<<<<

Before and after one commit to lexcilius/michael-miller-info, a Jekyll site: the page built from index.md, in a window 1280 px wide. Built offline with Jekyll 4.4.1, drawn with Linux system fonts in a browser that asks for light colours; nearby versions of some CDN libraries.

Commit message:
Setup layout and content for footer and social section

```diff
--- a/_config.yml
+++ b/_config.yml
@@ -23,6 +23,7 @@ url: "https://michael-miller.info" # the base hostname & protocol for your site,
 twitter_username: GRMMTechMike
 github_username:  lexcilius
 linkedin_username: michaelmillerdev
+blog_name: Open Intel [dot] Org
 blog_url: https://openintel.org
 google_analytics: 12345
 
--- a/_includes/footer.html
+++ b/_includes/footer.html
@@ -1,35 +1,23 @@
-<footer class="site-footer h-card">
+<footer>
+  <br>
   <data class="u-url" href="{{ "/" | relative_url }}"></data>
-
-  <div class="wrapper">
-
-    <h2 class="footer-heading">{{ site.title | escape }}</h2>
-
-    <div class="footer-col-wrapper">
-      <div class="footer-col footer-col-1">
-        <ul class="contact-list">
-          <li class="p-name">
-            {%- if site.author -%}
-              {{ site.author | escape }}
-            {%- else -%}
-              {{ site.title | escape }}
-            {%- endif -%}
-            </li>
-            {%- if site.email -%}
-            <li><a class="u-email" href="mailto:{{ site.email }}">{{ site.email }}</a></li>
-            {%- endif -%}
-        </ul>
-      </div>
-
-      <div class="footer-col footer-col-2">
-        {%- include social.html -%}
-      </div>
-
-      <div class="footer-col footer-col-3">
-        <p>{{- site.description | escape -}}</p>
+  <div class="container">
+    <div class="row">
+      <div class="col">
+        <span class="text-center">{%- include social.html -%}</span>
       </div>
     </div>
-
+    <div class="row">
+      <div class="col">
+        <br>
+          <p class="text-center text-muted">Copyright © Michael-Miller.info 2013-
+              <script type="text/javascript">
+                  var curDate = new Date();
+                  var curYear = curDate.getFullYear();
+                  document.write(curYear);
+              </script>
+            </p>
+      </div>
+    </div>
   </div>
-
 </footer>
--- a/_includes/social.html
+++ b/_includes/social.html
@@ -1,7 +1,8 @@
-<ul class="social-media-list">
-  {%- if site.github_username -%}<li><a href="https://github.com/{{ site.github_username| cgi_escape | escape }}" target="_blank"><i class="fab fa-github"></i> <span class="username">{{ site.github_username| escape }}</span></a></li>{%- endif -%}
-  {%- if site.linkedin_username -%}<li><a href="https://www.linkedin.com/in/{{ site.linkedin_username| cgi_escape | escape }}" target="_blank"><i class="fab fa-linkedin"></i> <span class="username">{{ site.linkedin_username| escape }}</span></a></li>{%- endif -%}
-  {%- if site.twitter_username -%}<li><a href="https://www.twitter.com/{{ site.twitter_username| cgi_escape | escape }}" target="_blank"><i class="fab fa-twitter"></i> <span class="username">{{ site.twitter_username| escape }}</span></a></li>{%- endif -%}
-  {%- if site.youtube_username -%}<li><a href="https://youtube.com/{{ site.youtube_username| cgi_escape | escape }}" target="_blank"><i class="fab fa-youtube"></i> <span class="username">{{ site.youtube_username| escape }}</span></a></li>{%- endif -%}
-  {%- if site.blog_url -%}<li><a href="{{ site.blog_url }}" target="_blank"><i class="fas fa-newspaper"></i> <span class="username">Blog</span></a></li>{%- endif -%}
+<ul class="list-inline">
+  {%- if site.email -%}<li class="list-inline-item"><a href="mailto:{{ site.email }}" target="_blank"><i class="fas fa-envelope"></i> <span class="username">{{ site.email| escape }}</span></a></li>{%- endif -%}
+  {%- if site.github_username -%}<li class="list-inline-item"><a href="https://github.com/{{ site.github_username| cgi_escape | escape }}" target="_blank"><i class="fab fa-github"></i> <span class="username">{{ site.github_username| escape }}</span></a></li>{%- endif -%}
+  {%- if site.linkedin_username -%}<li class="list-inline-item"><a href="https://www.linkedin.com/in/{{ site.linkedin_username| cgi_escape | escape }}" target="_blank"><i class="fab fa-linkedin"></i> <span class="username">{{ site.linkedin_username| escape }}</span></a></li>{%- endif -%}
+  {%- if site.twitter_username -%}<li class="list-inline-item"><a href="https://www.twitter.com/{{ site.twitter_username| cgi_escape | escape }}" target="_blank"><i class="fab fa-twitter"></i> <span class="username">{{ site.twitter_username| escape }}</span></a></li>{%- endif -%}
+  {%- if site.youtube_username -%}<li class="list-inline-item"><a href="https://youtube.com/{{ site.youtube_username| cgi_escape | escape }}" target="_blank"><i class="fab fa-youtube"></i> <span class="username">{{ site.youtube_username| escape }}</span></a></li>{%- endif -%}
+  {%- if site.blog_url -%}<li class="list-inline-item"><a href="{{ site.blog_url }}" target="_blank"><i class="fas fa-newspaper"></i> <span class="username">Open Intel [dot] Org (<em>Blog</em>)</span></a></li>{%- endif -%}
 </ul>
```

>>>>
<<<<

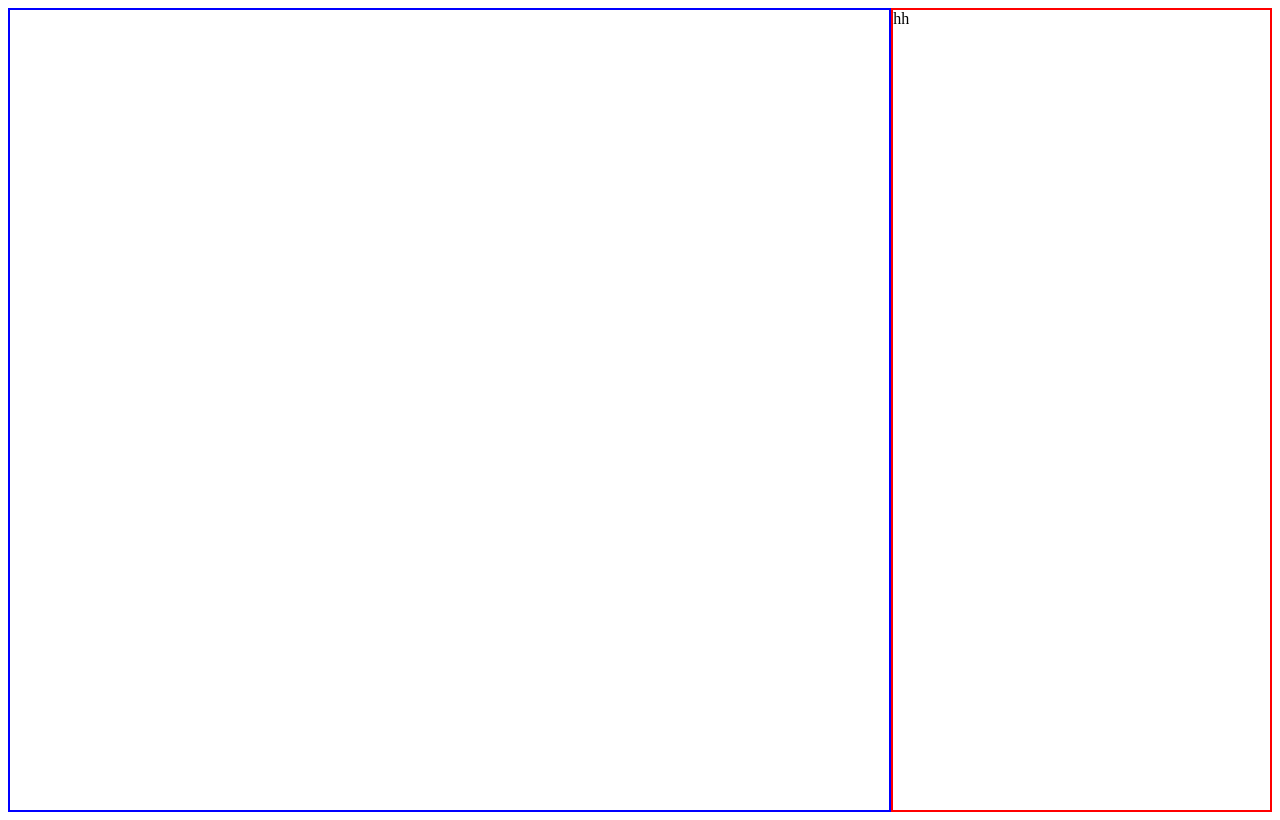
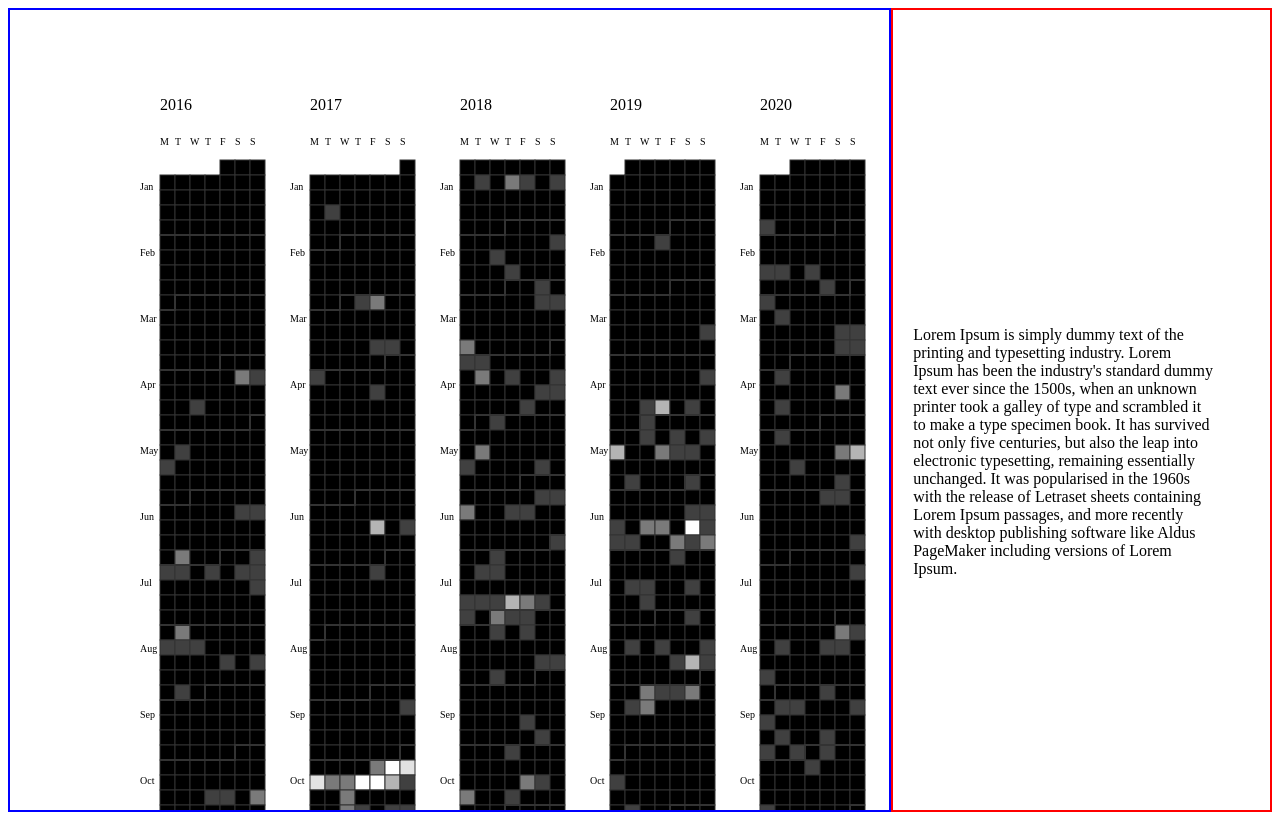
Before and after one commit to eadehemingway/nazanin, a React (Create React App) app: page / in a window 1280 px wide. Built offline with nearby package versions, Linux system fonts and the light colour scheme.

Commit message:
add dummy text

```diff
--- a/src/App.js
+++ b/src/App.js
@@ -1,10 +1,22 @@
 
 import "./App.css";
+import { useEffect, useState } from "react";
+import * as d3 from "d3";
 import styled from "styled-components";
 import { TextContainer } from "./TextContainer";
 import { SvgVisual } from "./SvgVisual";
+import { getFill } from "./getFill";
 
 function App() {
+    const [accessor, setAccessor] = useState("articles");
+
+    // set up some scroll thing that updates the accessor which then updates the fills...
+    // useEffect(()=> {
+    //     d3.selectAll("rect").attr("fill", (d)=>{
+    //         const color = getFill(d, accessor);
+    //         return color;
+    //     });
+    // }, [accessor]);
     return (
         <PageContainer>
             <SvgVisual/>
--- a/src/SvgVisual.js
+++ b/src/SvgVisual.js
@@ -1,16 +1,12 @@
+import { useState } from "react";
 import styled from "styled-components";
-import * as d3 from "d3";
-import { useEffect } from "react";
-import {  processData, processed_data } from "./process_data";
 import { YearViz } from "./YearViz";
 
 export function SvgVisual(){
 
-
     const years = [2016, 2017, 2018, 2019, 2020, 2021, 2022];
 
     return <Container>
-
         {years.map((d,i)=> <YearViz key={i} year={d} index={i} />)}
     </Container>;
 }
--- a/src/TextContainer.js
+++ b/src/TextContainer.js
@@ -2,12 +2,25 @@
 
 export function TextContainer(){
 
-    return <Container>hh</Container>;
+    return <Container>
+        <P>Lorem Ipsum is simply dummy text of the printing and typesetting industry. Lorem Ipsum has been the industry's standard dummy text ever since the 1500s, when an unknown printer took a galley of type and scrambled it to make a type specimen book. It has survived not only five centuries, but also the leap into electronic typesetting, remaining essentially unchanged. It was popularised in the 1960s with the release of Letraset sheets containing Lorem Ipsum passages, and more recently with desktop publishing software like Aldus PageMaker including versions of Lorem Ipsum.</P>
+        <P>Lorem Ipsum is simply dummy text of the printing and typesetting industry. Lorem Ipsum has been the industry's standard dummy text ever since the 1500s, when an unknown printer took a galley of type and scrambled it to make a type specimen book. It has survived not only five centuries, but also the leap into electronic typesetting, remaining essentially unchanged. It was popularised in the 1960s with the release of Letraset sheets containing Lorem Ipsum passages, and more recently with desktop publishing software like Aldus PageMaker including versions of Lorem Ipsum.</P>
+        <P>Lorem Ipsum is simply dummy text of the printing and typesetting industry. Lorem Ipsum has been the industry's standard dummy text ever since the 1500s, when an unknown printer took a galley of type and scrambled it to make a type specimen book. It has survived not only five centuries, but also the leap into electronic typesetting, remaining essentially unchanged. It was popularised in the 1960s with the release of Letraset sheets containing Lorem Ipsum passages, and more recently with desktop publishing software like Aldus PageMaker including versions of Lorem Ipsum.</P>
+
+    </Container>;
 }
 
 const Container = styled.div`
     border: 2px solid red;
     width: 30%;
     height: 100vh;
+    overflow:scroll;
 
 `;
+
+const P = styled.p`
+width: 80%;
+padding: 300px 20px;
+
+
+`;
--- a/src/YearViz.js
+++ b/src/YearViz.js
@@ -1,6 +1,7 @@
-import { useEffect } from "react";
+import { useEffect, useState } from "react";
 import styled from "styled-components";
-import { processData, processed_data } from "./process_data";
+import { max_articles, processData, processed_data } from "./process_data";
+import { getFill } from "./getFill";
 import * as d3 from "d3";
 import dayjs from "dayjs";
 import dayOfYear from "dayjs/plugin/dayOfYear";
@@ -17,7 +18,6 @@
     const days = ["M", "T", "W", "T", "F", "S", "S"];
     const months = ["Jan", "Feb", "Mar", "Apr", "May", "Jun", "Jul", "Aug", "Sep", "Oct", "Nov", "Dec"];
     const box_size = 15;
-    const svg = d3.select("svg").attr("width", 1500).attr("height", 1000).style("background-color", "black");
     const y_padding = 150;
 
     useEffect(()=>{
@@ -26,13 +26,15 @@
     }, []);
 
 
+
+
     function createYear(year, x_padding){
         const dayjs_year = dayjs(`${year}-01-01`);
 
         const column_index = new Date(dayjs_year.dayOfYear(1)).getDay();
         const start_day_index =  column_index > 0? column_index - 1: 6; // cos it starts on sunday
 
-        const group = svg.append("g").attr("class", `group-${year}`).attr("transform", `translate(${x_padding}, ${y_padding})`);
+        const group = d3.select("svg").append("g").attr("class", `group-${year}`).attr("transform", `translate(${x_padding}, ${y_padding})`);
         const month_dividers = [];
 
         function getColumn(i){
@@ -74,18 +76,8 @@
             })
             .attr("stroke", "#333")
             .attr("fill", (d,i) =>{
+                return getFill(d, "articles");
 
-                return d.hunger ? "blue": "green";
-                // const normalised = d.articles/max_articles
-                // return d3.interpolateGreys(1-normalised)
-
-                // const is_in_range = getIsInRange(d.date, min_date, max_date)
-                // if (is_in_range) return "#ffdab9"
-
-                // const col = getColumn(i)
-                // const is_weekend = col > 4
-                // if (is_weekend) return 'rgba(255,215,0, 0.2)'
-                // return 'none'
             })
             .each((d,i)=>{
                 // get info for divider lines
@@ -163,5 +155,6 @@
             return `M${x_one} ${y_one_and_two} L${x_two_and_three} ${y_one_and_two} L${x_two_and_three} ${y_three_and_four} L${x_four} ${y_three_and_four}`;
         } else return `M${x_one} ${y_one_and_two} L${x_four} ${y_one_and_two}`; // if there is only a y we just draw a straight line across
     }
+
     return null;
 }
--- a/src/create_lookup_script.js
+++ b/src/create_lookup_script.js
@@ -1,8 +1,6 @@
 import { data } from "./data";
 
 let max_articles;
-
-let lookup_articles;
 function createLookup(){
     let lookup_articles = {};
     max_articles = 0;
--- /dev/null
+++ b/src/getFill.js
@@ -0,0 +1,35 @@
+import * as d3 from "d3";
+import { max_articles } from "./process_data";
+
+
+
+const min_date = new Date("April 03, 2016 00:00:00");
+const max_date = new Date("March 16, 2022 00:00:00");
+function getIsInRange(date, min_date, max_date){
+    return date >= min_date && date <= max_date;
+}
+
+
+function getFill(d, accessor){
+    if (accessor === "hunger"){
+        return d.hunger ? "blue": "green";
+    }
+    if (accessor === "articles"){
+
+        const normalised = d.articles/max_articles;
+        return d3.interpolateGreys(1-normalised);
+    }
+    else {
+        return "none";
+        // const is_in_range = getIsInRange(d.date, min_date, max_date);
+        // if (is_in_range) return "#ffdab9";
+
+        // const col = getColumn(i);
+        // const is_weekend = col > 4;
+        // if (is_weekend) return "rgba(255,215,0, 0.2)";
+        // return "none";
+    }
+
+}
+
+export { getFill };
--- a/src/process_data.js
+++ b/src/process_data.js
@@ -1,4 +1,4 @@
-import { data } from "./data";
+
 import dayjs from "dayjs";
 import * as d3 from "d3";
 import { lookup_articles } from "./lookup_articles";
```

>>>>

Read through the entries and count the lines where "after" appears; respond with the number only.

— Written response —
2